By Jeff Gillies, firstname.lastname@example.org
Great Lakes Echo
July 6, 2009
Wonder what the rocky cliffs of Lake Superior or the dusty dunes of Lake Michigan looked like 100 years ago?
You can find out using the American Environmental Photographs collection from the University of Chicago Library. The collection holds around 4,500 photographs taken from 1891 to 1936, and includes hundreds from around the Great Lakes.
The collection is part the work of Henry Chandler Cowles, a botanist, conservationist and pioneer in the field of ecology, said Daniel Meyer, the University of Chicago Library’s associate director of special collections.
Cowles taught botany at the University of Chicago, where he often led a summer course that included a trip to ecologically significant locations like the dunes of Lake Michigan, the south shore of Lake Superior and a few of the lakes’ islands.
Cowles and his students photographed landscapes to document the diversity of plant life they encountered, Meyer said.
“He was unusual in that he put such emphasis on this group field work with students,” Meyer said. “That was his way of explaining and exploring concepts in ecology.”
The photos were printed on heavy, fragile glass slides until Library of Congress gave the university a grant in 1996 to digitize the images and put them online, Meyer said.
Most of the Great Lakes images are from the dunes along the south shore of Lake Michigan, which Cowles studied as a University of Chicago graduate student. The dune plant life influenced Cowles’ theory of ecosystems as dynamic and changing. That was a fairly new idea when Cowles published his thesis on the subject in 1899.
The expansion of Chicago and industrial complexes in Indiana threatened the dunes in the early 20th century. Sections of the dunes were destroyed to build Indiana Harbor and steel mills in Gary, Meyer said. Cowles’ advocacy helped lead to the creation of the 2,000-acre Indiana Dunes State Park in 1923.
Some images in the collection may show dunes that have since been destroyed, said Meyer. One image of a steam shovel filling a rail car with sand catches the destruction in the act.
Another series of images shows dunes advancing into Indiana’s Grand Calumet River. Today the river is surrounded by industry and listed by the International Joint Commission as a Great Lakes Area of Concern, one of 43 toxic hot spots
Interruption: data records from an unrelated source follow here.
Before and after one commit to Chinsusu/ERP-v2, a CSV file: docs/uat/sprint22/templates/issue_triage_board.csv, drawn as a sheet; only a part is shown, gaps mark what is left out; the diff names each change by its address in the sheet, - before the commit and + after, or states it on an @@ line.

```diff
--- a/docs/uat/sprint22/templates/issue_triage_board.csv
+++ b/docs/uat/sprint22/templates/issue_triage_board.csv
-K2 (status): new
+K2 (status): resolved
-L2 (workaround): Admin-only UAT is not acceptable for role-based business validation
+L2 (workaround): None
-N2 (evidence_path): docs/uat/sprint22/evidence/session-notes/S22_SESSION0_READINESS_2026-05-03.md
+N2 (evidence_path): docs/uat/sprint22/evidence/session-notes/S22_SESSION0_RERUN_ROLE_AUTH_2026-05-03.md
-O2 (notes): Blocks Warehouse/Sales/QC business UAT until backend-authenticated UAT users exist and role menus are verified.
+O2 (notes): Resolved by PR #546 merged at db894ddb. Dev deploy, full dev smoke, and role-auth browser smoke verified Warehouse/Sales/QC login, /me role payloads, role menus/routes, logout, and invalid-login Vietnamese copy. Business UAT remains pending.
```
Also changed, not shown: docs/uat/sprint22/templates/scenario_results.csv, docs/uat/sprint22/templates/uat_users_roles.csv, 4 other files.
People familiar with the Indiana dunes might be able to look at an image in the collection and know exactly where it was taken, Meyer said. But the rest of us likely would be left in the dark. The captions Cowles and his colleagues wrote for the images are scant, and often say as little as “Indiana Dunes.”
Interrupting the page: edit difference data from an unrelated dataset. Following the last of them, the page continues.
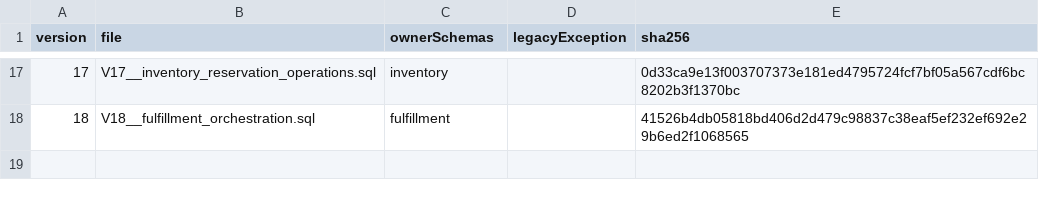
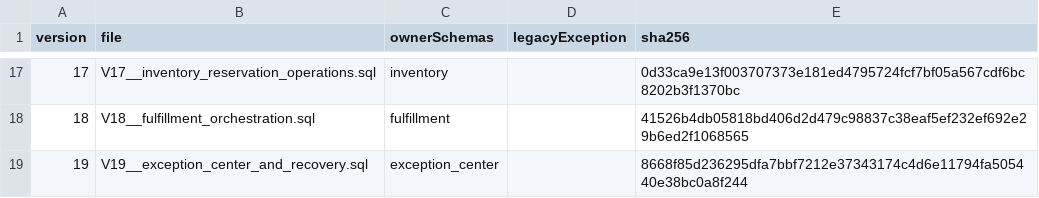
Before and after one commit to RomanticHW/cellarbridge-platform, a CSV file: backend/src/main/resources/db/migration-ownership.csv, drawn as a sheet; only a part is shown, gaps mark what is left out; the diff names each change by its address in the sheet, - before the commit and + after, or states it on an @@ line.

Commit message:
feat(exception): add controlled recovery lifecycle

```diff
--- a/backend/src/main/resources/db/migration-ownership.csv
+++ b/backend/src/main/resources/db/migration-ownership.csv
+row 19: 19 | V19__exception_center_and_recovery.sql | exception_center |  | 8668f85d236295dfa7bbf7212e37343174c4d6e11794fa505440e38bc0a8f244
```
Also changed, not shown: 40 other files.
“Cowles and his colleagues knew the dunes so well they didn’t have to tell themselves what the view was,” Meyers said. “They knew what they were looking at.”
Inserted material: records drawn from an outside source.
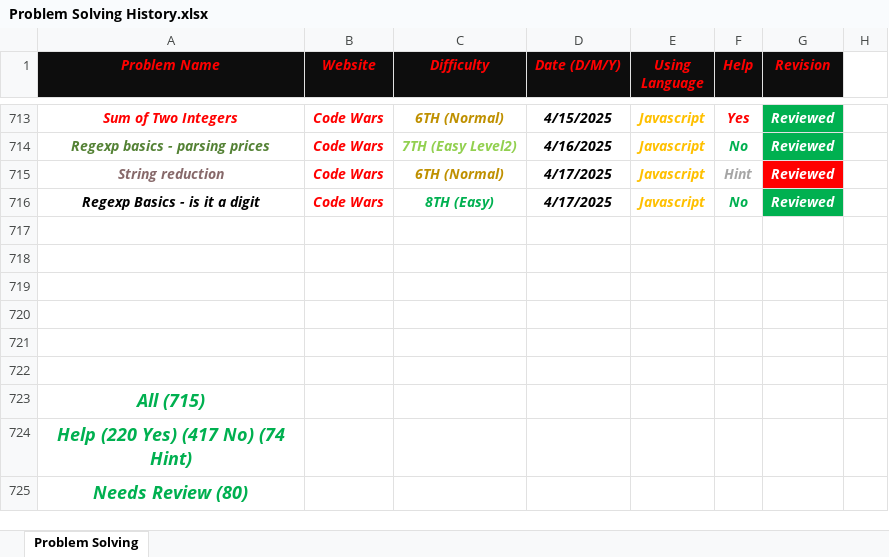
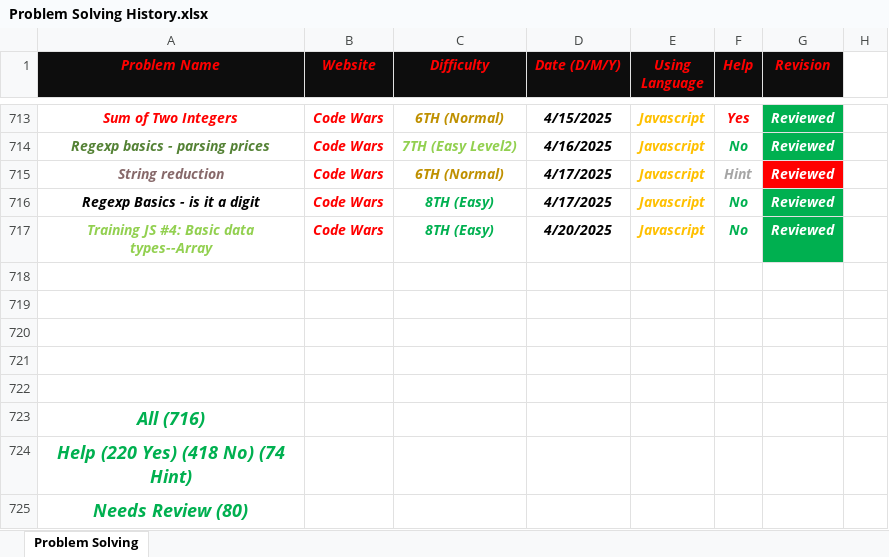
Before and after one commit to Marawan-Saqr/Problem-Solving, an Excel workbook: Problem Solving History.xlsx, sheet Problem Solving, drawn as a sheet; only a part is shown, gaps mark what is left out; values as stored, in another font and other column widths than the file's, no borders; removed rows and columns are numbered as before the commit, all else as after; the diff names each change by its address in the sheet, - before the commit and + after, or states it on an @@ line.

```diff
--- a/Problem Solving History.xlsx (sheet Problem Solving)
+++ b/Problem Solving History.xlsx (sheet Problem Solving)
+row 717: Training JS #4: Basic data types--Array | Code Wars | 8TH (Easy) | 4/20/2025 | Javascript | No | Reviewed
-row 722: (empty)
-A723 (Problem Name): All (715)
+A723 (Problem Name): All (716)
-A724 (Problem Name): Help (220 Yes) (417 No) (74 Hint)
+A724 (Problem Name): Help (220 Yes) (418 No) (74 Hint)
```
Also changed, not shown: 3 other files.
Some captions only give the scientific name of the plant in the picture. But Meyer said those who use the collection today are usually less interested in Hudsonia tomentosa than the buildings in the background.
“That may be for us what’s most interesting today – things that they catch by accident,” he said.
The images are free for the public for educational or nonprofit use. The only requirement is that the images are attributed to the University of Chicago Library, Special Collections.
Click for photos of places marked on the map.